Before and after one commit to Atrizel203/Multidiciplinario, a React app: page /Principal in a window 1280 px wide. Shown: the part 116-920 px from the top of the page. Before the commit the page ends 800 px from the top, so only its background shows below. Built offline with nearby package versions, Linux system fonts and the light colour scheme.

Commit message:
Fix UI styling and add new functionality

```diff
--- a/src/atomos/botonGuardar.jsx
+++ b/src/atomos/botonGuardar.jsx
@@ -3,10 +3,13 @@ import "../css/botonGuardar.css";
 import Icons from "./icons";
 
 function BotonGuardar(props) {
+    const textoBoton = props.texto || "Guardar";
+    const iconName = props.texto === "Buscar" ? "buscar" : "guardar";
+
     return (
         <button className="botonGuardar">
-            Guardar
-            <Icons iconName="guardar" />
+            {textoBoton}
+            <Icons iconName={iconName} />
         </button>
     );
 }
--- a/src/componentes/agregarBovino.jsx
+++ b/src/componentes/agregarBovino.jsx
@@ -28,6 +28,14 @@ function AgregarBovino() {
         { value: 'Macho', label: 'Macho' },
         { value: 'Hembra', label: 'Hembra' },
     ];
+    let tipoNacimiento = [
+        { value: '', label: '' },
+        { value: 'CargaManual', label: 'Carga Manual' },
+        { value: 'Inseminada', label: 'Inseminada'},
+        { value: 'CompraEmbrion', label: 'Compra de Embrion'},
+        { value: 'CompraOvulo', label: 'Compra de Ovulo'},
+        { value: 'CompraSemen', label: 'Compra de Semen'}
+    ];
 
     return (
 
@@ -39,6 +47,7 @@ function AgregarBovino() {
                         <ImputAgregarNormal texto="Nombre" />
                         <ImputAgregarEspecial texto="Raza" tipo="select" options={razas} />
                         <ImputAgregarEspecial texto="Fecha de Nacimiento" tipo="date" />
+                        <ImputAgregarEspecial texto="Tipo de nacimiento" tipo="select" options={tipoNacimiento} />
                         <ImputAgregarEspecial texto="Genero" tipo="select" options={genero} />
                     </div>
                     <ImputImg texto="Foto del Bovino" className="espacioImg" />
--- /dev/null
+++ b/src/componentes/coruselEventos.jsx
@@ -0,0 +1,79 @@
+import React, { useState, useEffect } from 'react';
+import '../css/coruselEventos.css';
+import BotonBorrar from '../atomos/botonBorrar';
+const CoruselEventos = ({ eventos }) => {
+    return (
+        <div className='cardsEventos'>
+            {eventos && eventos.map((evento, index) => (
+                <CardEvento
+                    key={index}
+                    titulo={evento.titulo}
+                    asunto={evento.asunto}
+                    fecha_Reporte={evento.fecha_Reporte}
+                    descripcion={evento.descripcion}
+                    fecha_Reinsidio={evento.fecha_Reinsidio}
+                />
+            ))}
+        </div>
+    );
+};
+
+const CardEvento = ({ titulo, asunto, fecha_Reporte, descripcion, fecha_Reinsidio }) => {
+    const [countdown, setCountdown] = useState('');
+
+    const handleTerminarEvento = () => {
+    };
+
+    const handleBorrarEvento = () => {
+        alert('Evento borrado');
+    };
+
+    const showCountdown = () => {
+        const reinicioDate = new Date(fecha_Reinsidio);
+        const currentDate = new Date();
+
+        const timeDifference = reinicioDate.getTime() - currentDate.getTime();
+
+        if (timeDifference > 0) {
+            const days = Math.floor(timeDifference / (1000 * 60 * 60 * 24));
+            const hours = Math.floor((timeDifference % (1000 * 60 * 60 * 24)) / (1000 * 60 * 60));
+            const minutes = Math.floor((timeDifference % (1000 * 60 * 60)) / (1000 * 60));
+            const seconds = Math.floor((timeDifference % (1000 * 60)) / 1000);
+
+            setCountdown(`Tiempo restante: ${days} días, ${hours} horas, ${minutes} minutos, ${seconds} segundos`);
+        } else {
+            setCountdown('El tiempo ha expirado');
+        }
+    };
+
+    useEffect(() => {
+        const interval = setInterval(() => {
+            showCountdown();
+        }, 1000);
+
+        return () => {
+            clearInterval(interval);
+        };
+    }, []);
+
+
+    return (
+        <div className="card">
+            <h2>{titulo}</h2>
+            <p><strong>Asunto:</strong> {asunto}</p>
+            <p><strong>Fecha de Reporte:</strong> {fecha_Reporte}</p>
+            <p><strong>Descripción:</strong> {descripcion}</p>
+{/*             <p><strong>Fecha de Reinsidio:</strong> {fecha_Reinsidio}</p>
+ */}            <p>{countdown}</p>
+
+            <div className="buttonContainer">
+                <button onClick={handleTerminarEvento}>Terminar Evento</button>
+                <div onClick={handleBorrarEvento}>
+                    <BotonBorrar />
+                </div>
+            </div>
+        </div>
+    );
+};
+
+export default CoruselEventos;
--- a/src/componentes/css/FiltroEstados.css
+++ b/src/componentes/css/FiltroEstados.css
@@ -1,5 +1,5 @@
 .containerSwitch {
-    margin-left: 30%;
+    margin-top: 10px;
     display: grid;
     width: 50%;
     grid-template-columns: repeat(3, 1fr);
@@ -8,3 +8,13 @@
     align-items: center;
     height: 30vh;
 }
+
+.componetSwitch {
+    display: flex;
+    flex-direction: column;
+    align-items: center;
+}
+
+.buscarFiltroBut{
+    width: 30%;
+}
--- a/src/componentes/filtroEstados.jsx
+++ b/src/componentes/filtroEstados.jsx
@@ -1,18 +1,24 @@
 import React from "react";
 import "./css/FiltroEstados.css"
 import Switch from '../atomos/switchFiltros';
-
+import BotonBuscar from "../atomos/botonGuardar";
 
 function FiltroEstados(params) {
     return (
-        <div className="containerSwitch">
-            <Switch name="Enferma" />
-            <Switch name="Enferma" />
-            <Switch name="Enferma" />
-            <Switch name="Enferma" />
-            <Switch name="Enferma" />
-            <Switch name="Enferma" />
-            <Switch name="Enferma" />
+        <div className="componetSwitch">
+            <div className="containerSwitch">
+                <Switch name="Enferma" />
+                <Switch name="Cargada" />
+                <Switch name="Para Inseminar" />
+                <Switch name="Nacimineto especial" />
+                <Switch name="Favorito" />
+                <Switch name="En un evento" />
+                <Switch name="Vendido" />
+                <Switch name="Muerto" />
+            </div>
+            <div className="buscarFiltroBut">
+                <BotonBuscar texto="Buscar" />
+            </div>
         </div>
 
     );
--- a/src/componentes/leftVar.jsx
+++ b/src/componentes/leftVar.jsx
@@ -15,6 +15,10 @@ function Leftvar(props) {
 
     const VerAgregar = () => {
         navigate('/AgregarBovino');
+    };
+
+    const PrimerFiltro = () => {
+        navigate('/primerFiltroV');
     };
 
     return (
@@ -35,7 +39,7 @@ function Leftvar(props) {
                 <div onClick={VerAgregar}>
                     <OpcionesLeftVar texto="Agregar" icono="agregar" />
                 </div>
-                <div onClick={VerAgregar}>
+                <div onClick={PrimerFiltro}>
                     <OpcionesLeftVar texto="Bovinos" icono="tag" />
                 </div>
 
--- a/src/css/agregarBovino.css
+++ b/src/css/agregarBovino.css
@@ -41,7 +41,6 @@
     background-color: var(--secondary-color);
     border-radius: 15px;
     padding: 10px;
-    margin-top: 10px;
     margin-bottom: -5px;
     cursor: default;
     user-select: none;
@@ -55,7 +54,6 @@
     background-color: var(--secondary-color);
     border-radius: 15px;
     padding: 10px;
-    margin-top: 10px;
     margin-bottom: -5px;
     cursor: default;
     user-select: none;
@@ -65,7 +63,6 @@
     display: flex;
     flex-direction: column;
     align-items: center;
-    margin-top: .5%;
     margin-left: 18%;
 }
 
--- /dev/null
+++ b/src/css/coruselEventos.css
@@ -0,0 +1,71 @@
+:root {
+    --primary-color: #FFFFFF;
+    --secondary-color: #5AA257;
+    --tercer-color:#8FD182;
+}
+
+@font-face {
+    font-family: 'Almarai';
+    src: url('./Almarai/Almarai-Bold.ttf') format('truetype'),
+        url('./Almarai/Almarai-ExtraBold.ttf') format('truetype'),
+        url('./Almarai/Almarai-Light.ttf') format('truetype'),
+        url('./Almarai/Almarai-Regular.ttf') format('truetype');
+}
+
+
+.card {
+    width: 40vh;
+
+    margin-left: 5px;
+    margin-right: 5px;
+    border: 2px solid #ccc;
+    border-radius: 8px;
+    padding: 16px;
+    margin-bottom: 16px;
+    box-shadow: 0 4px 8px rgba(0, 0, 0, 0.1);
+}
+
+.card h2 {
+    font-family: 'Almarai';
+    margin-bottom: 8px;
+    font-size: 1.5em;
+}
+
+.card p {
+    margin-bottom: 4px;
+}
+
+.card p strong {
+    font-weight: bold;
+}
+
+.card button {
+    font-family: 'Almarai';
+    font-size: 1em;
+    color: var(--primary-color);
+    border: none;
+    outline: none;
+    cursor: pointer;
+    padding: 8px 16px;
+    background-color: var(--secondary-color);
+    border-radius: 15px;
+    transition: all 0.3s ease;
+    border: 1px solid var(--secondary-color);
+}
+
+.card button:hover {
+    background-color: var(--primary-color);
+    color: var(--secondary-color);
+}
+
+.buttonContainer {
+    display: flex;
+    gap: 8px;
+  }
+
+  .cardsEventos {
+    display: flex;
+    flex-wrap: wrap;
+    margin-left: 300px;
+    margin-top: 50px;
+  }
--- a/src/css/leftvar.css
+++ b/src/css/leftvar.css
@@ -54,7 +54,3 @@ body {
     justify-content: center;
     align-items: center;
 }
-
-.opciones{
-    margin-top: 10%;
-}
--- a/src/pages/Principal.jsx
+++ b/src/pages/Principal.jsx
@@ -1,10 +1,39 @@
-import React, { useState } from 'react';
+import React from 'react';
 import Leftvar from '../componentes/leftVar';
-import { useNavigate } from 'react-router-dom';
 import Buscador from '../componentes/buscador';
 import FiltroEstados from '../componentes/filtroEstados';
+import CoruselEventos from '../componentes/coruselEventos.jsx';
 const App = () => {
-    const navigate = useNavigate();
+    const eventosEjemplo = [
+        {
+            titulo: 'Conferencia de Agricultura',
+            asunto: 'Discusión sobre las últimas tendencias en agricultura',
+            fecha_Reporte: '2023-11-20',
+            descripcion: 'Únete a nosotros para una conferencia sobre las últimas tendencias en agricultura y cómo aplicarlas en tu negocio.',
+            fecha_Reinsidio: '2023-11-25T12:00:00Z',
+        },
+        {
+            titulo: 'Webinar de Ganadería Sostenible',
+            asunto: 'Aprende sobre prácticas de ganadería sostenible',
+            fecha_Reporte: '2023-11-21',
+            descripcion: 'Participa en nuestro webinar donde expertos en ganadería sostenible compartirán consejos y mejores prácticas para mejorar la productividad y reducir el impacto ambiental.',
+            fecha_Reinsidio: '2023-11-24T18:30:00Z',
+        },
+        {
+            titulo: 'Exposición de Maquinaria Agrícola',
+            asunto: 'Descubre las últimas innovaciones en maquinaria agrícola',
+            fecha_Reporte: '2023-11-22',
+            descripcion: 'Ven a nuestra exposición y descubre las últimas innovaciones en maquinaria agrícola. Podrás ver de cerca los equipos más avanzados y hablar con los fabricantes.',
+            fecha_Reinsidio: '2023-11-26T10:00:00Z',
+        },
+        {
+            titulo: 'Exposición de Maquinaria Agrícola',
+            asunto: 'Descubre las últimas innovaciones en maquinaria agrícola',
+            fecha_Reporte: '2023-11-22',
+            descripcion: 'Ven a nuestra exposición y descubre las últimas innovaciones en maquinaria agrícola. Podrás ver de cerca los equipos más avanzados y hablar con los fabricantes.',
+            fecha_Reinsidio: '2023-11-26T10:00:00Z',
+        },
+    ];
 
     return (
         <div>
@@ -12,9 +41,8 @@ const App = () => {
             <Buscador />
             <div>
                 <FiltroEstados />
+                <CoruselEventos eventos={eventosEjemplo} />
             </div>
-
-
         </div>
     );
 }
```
________________________
§ **WHAT NEEDS TO BE DONE**: The answer should be only the number of lines in the data that include "primary".

§ **WRITTEN SOLUTION**: 3